Work to be completed:
What you produce should match the records below precisely, except that images are removed.

Task input:
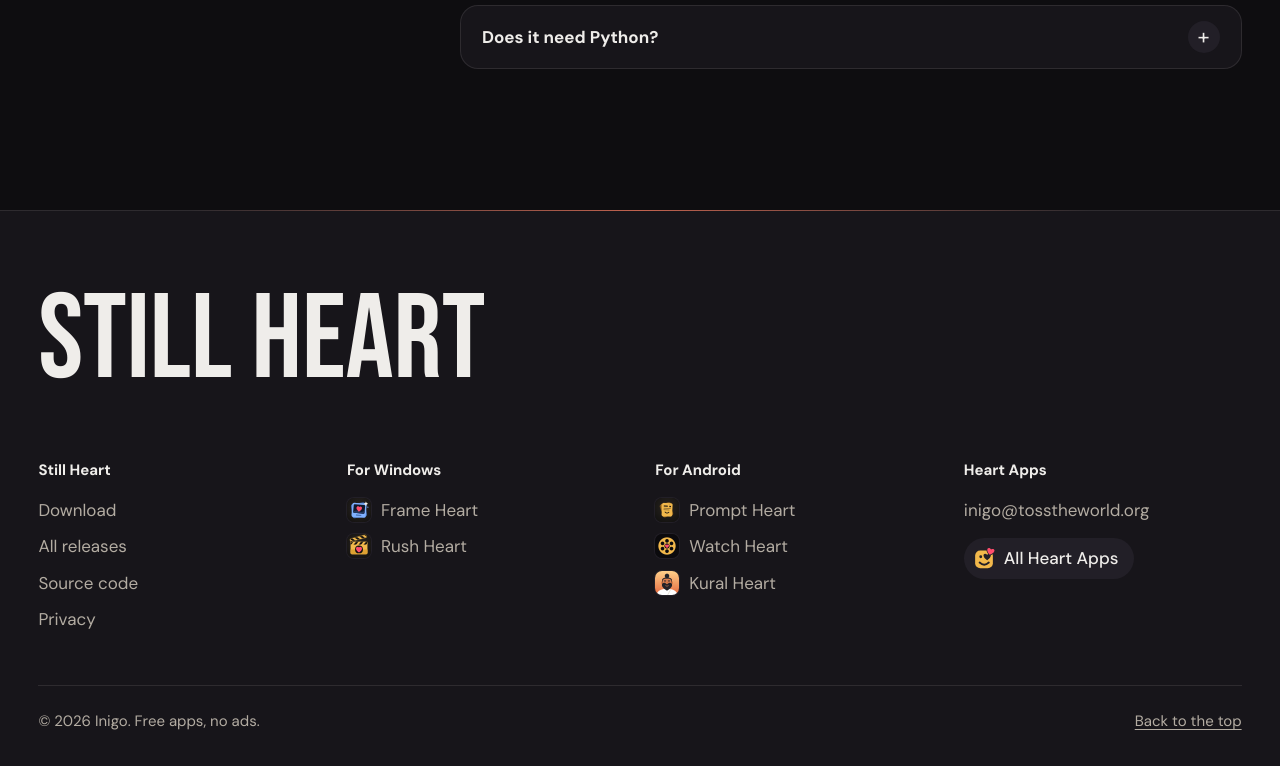
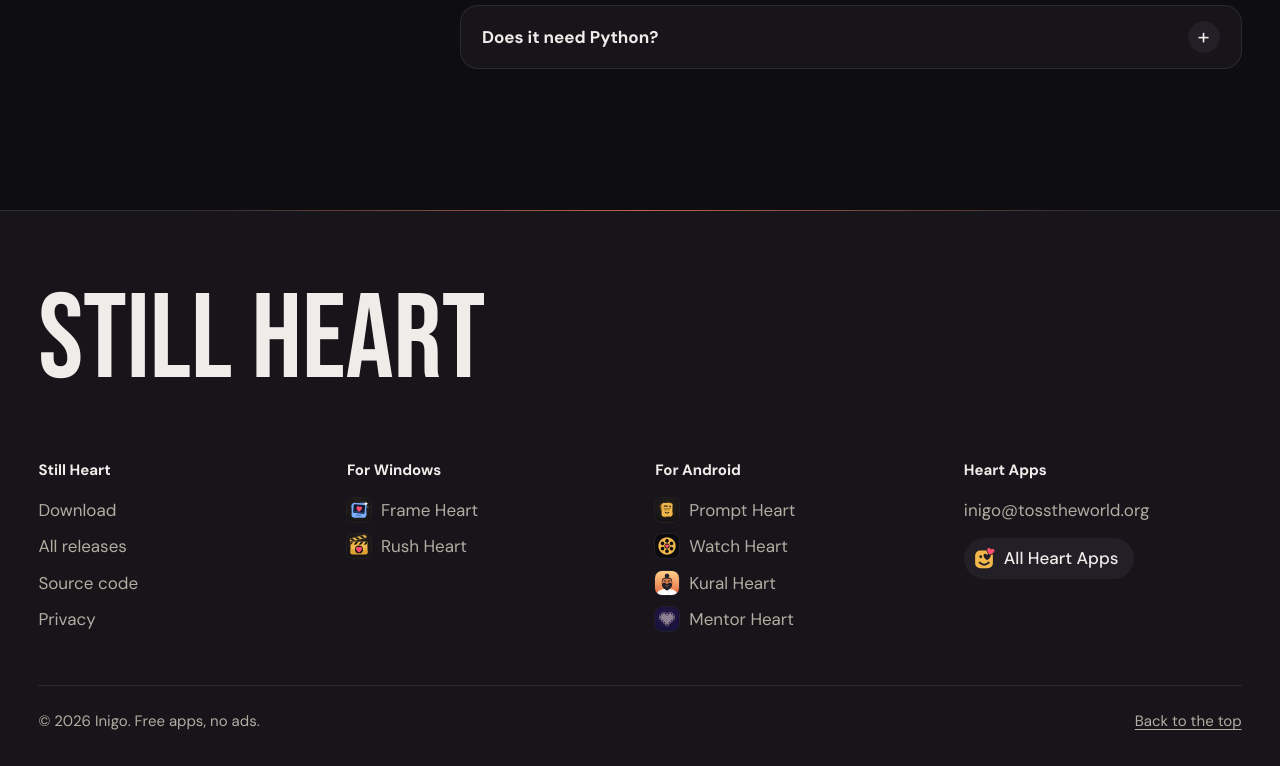
Before and after one commit to inigo-code/still-heart-site, a plain HTML site: page index.html in a window 1280 px wide. Shown: the part 6300-7066 px from the top of the page. Drawn offline with Linux system fonts and the light colour scheme.

Commit message:
Footer: Mentor Heart, the new app for college departments

```diff
--- a/index.html
+++ b/index.html
@@ -145,7 +145,7 @@
     <div class="foot-cols">
       <nav aria-label="Still Heart"><h2>Still Heart</h2><a href="https://github.com/inigo-code/still-heart-site/releases/latest/download/StillHeart.exe">Download</a><a href="https://github.com/inigo-code/still-heart-site/releases">All releases</a><a href="https://github.com/inigo-code/still-heart">Source code</a><a href="privacy.html">Privacy</a></nav>
       <nav aria-label="For Windows"><h2>For Windows</h2><a class="to-app" href="https://inigo-code.github.io/frame-heart-site/"><img src="assets/frame-heart.svg" width="24" height="24" alt="">Frame Heart</a><a class="to-app" href="https://inigo-code.github.io/rush-heart-site/"><img src="assets/rush-heart.svg" width="24" height="24" alt="">Rush Heart</a></nav>
-      <nav aria-label="For Android"><h2>For Android</h2><a class="to-app" href="https://inigo-code.github.io/prompt-heart-site/"><img src="assets/prompt-heart.png" width="24" height="24" alt="">Prompt Heart</a><a class="to-app" href="https://inigo-code.github.io/watch-heart-site/"><img src="assets/watch-heart.png" width="24" height="24" alt="">Watch Heart</a><a class="to-app" href="https://inigo-code.github.io/kural-heart-site/"><img src="assets/kural-heart.png" width="24" height="24" alt="">Kural Heart</a></nav>
+      <nav aria-label="For Android"><h2>For Android</h2><a class="to-app" href="https://inigo-code.github.io/prompt-heart-site/"><img src="assets/prompt-heart.png" width="24" height="24" alt="">Prompt Heart</a><a class="to-app" href="https://inigo-code.github.io/watch-heart-site/"><img src="assets/watch-heart.png" width="24" height="24" alt="">Watch Heart</a><a class="to-app" href="https://inigo-code.github.io/kural-heart-site/"><img src="assets/kural-heart.png" width="24" height="24" alt="">Kural Heart</a><a class="to-app" href="https://heartapps.github.io/mentor-heart/"><img src="assets/mentor-heart.png" width="24" height="24" alt="">Mentor Heart</a></nav>
       <nav aria-label="Heart Apps"><h2>Heart Apps</h2><a href="mailto:inigo@tosstheworld.org?subject=Still%20Heart">inigo@tosstheworld.org</a><a class="to-home" href="https://inigo-code.github.io/"><img src="assets/heart-apps.svg" width="22" height="22" alt="">All Heart Apps</a></nav>
     </div>
     <div class="foot-last"><p>© 2026 Inigo. Free apps, no ads.</p><a href="#top">Back to the top</a></div>
```
Also changed, not shown: privacy.html (+1 -1 lines), assets/mentor-heart.png (added).
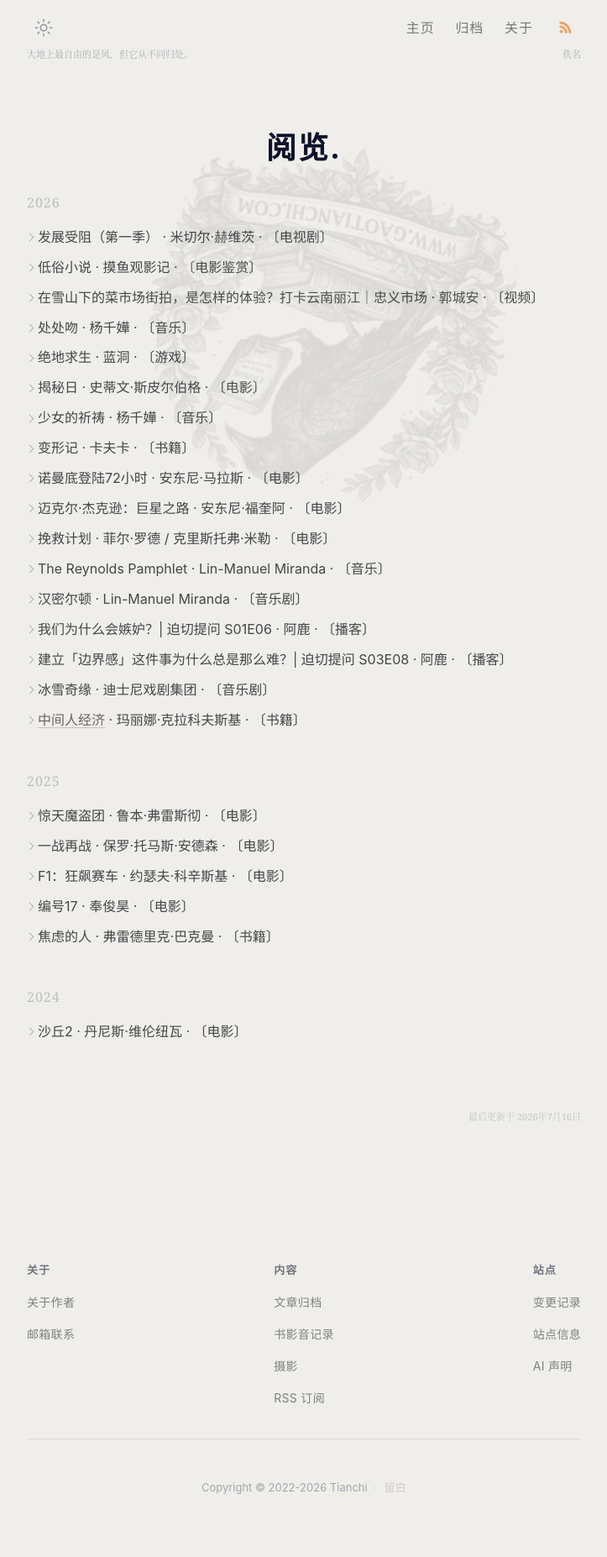
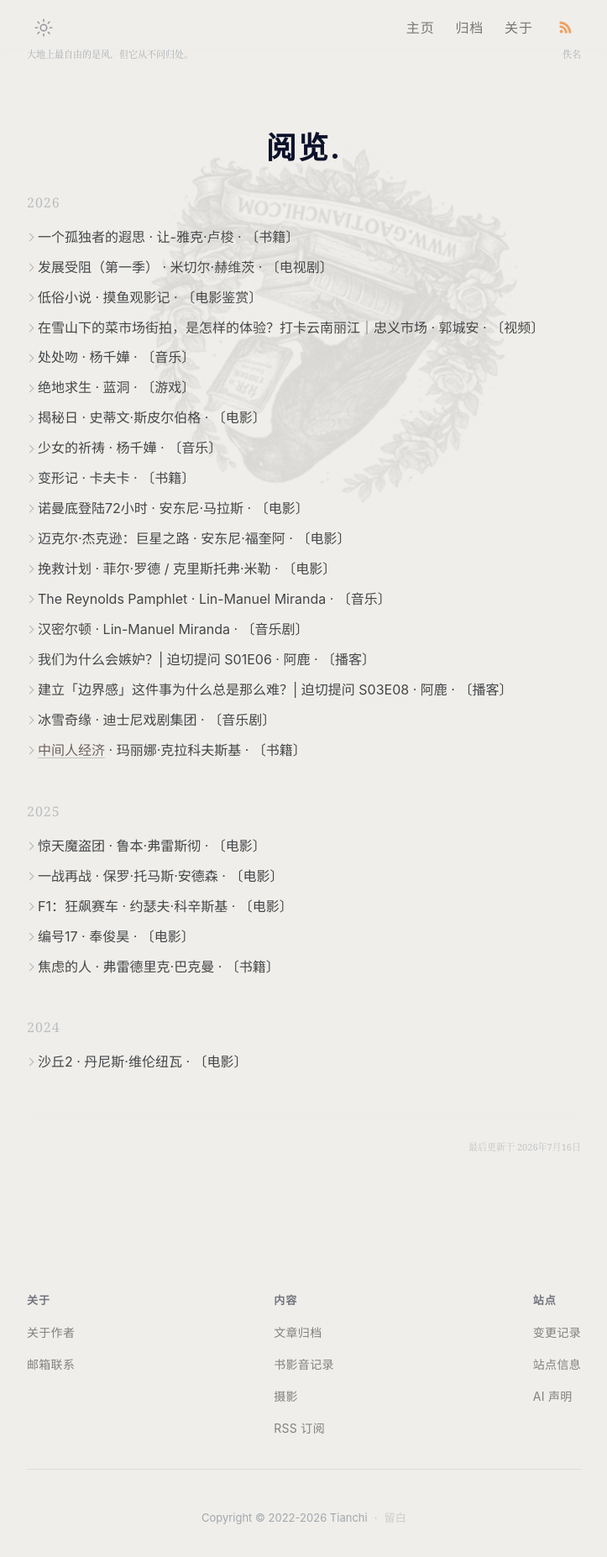
Before and after one commit to gaotianchi/gaotianchi.github.io, a Jekyll site: the page built from _pages/library.html, in a window 1280 px wide. Shown: the whole page at 84% size, without its empty margins (278-1001 px from the left). Built offline with Jekyll 4.4.1, drawn with Linux system fonts in a browser that asks for light colours; before the commit the page ends 1818 px from its top, so only the background shows below that; some of the changed lines change nothing that is shown.

Commit message:
feat(library): 添加书籍《一个孤独者的遐思》卢梭

```diff
--- a/_data/library.yml
+++ b/_data/library.yml
@@ -9,6 +9,12 @@
 #     post: 相关文章路径（可选）— 有值时作品名渲染为链接
 #
 # 条目按 started 倒序排列，同一年份自动归组。
+
+- title: 一个孤独者的遐思
+  creator: 让-雅克·卢梭
+  type: 书籍
+  started: 2026-08-09
+  notes: 最近一有时间就去图书馆里消磨时间，来来回回去了三四次的样子。今天下午读完了这本书，内容非常细腻，探讨人生的一些核心命题。如果让我写的话，肯定会编得矫揉造作。但卢梭的文字让我感受到了某种对于纯真的专注，我觉得这种专注对于让我当下变得平静下来非常重要。
 
 - title: 发展受阻（第一季）
   creator: 米切尔·赫维茨
```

Exercise output:
Before and after one commit to inigo-code/still-heart-site, a plain HTML site: page index.html in a window 1280 px wide. Shown: the part 6300-7066 px from the top of the page. Drawn offline with Linux system fonts and the light colour scheme.

Commit message:
Footer: Mentor Heart, the new app for college departments

```diff
--- a/index.html
+++ b/index.html
@@ -145,7 +145,7 @@
     <div class="foot-cols">
       <nav aria-label="Still Heart"><h2>Still Heart</h2><a href="https://github.com/inigo-code/still-heart-site/releases/latest/download/StillHeart.exe">Download</a><a href="https://github.com/inigo-code/still-heart-site/releases">All releases</a><a href="https://github.com/inigo-code/still-heart">Source code</a><a href="privacy.html">Privacy</a></nav>
       <nav aria-label="For Windows"><h2>For Windows</h2><a class="to-app" href="https://inigo-code.github.io/frame-heart-site/"><img src="assets/frame-heart.svg" width="24" height="24" alt="">Frame Heart</a><a class="to-app" href="https://inigo-code.github.io/rush-heart-site/"><img src="assets/rush-heart.svg" width="24" height="24" alt="">Rush Heart</a></nav>
-      <nav aria-label="For Android"><h2>For Android</h2><a class="to-app" href="https://inigo-code.github.io/prompt-heart-site/"><img src="assets/prompt-heart.png" width="24" height="24" alt="">Prompt Heart</a><a class="to-app" href="https://inigo-code.github.io/watch-heart-site/"><img src="assets/watch-heart.png" width="24" height="24" alt="">Watch Heart</a><a class="to-app" href="https://inigo-code.github.io/kural-heart-site/"><img src="assets/kural-heart.png" width="24" height="24" alt="">Kural Heart</a></nav>
+      <nav aria-label="For Android"><h2>For Android</h2><a class="to-app" href="https://inigo-code.github.io/prompt-heart-site/"><img src="assets/prompt-heart.png" width="24" height="24" alt="">Prompt Heart</a><a class="to-app" href="https://inigo-code.github.io/watch-heart-site/"><img src="assets/watch-heart.png" width="24" height="24" alt="">Watch Heart</a><a class="to-app" href="https://inigo-code.github.io/kural-heart-site/"><img src="assets/kural-heart.png" width="24" height="24" alt="">Kural Heart</a><a class="to-app" href="https://heartapps.github.io/mentor-heart/"><img src="assets/mentor-heart.png" width="24" height="24" alt="">Mentor Heart</a></nav>
       <nav aria-label="Heart Apps"><h2>Heart Apps</h2><a href="mailto:inigo@tosstheworld.org?subject=Still%20Heart">inigo@tosstheworld.org</a><a class="to-home" href="https://inigo-code.github.io/"><img src="assets/heart-apps.svg" width="22" height="22" alt="">All Heart Apps</a></nav>
     </div>
     <div class="foot-last"><p>© 2026 Inigo. Free apps, no ads.</p><a href="#top">Back to the top</a></div>
```
Also changed, not shown: privacy.html (+1 -1 lines), assets/mentor-heart.png (added).
Before and after one commit to gaotianchi/gaotianchi.github.io, a Jekyll site: the page built from _pages/library.html, in a window 1280 px wide. Shown: the whole page at 84% size, without its empty margins (278-1001 px from the left). Built offline with Jekyll 4.4.1, drawn with Linux system fonts in a browser that asks for light colours; before the commit the page ends 1818 px from its top, so only the background shows below that; some of the changed lines change nothing that is shown.

Commit message:
feat(library): 添加书籍《一个孤独者的遐思》卢梭

```diff
--- a/_data/library.yml
+++ b/_data/library.yml
@@ -9,6 +9,12 @@
 #     post: 相关文章路径（可选）— 有值时作品名渲染为链接
 #
 # 条目按 started 倒序排列，同一年份自动归组。
+
+- title: 一个孤独者的遐思
+  creator: 让-雅克·卢梭
+  type: 书籍
+  started: 2026-08-09
+  notes: 最近一有时间就去图书馆里消磨时间，来来回回去了三四次的样子。今天下午读完了这本书，内容非常细腻，探讨人生的一些核心命题。如果让我写的话，肯定会编得矫揉造作。但卢梭的文字让我感受到了某种对于纯真的专注，我觉得这种专注对于让我当下变得平静下来非常重要。
 
 - title: 发展受阻（第一季）
   creator: 米切尔·赫维茨
```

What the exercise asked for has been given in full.